**Formatting Prices**

The following applies to the tabs other than the MainDisplay tab.

Excel does not know that the symbol for the E-mini S&P 500 contract uses two decimal places for the price or that the symbol for the Euro FX contract uses 5 decimal places for the price. The price formatting can be done manually in Excel. However, using Excel’s IF function combined with Excel’s Text function offers automatic price formatting.

First, the RTD contract label has four parameters for price formatting, this spreadsheet uses two: B and T.

`= RTD("cqg.rtd", ,"ContractData", “TYA”, "TradeorTodaySettlement",,"B")`

`= RTD("cqg.rtd", ,"ContractData", “TYA”, "TradeorTodaySettlement",,"T")`

B is for bond data (fractions) and T is for decimals.

Using B for the 10-year T-Note last trade returns 125-23'+ and using T returns 125.734375.

Our first goal is to determine if the symbol is a T-Note (or T-Bond) or everything else, which will use decimals. The Notes/Bonds symbols have a tick size that is based on 32nds. On the non-MainDisplay tabs in column O this RTD formula is used:

`=RTD("cqg.rtd",,"ContractData",A2,"TickSize",, "T")`

The above RTD formulas pulls the tick size for the symbol in cell A2. This table lists the tick sizes for the Two Year T-Note, Five Year T-Note, Ten Year T-Note and the Thirty Year T-Bond:

- TUA?
- 0.00390625

- FVA?
- 0.0078125

- TYA?
- 0.015625

- USA?
- 0.03125

To determine if a symbol is a fixed income instrument for price formatting we use this IF Or function in column P:

`=IF(OR(O2=0.00390625,O2=0.0078125,O2=0.015625,O2=0.03125),"B","T")`

If the symbol has one of these values for a tick size it is a fixed income instrument and uses B for all of the price formatting, otherwise T is used for the price formatting.

Next, if you use Excel formatting set to “General” then, for example, the E-Mini S&P could display these three different prices: 4470, 4470.25, and 4470.5, which is a little annoying because the prices are jumping sideways back and forth. One solution is the cell could be manually set to always display two decimals.

The solution used in this sample spreadsheet is to count the number of digits to the right of the decimal for the tick size and convert the value to Text using Excel’s Text function with a decimal format applied based on the number of digits to the right of the decimal.
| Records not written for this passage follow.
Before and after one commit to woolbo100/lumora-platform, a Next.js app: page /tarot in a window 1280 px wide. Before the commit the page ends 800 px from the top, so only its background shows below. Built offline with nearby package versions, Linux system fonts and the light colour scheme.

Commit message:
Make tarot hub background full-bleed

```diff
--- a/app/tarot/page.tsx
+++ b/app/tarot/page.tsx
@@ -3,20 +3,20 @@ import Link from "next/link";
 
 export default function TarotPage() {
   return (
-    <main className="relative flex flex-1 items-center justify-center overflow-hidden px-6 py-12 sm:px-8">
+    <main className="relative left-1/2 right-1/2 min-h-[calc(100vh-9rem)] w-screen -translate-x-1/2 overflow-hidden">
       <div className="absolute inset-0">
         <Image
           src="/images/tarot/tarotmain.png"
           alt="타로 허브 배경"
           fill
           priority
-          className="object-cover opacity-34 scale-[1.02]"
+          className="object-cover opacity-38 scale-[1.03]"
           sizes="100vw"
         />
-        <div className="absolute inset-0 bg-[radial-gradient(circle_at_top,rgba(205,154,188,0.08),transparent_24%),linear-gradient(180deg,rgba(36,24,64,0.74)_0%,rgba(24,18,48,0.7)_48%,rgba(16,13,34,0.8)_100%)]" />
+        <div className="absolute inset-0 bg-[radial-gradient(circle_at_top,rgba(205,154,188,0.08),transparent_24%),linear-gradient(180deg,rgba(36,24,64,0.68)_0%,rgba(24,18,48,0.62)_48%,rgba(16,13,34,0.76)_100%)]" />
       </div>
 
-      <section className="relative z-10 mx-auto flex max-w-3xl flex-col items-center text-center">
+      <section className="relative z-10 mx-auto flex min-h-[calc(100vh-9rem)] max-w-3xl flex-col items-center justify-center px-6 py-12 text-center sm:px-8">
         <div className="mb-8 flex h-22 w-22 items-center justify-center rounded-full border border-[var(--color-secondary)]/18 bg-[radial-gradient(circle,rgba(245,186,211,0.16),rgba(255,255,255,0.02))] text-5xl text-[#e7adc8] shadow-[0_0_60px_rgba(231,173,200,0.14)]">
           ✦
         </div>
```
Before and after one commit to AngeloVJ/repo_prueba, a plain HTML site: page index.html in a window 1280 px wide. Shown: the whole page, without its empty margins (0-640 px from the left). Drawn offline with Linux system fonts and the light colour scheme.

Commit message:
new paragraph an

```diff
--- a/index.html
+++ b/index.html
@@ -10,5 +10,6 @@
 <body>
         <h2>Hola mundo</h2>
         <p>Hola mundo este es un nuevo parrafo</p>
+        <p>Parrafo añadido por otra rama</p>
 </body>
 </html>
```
Column Q looks at the length of the tick size and subtracts 2 for the count (not using the 0 and the decimal):

`=LEN(O2)-2)`

As is always the situations with computers and markets there are “edge cases.” To deal with edge cases the actual formula used in column Q is:

`=IF(P2="B","",IF(O2=1,2,IF(O2=0.1,2,IF(O2=0.5,2,IF(O2=5,0,LEN(O2)-2)))))`

So, if the symbol is a fixed income instrument then a blank space is returned, If the tick size is 1 or 0.1 or 0.5 then a 2 for the decimal place is returned and if the tick size is 5 a 0 is returned. Otherwise, LEN(O2)-2) is used.

The values returned in column Q are used for the Text Function and the price formatting. The Text function lets you set how many decimal places to use, such as `=TEXT(100.285,"0.##") = 100.29`

. Just two decimal places are used and are rounded up. We do not want to use rounding.

Column R has this formula:

=IF(P2="B","",IF(Q2=0,"#",IF(Q2=1,"#.0",IF(Q2=2,"#.00",IF(Q2=3,"#.000",IF(Q2=4,"#.0000",IF(Q2=5,"#.00000",IF(Q2=6,"#.000000",IF(Q2=7,"#.0000000",IF(Q2=8,"#.0000000"))))))))))

All of the market prices on these tabs use this column for setting the price formatting. For example, in cell B2 for Trade Today or Settlement:

`=IFERROR(IF(P2="B",RTD("cqg.rtd", ,"ContractData", A2, "TradeorTodaySettlement",,"B"),TEXT(RTD("cqg.rtd", ,"ContractData", A2, "TradeorTodaySettlement",,"T"),R2)),"")`

The IFERROR function returns a blank space to keep the dashboard looking clean and is used throughout the spreadsheet.

**Summary**

This article walked you through using Excel’s INDIRECT function to allow market data to be displayed based on a dropdown list, as well as tips for automatically formatting prices for fixed income markets or for markets that use decimal formatting.

*Requires CQG IC or QTrader and Excel 2013 or higher installed on your computer, not in the Cloud.*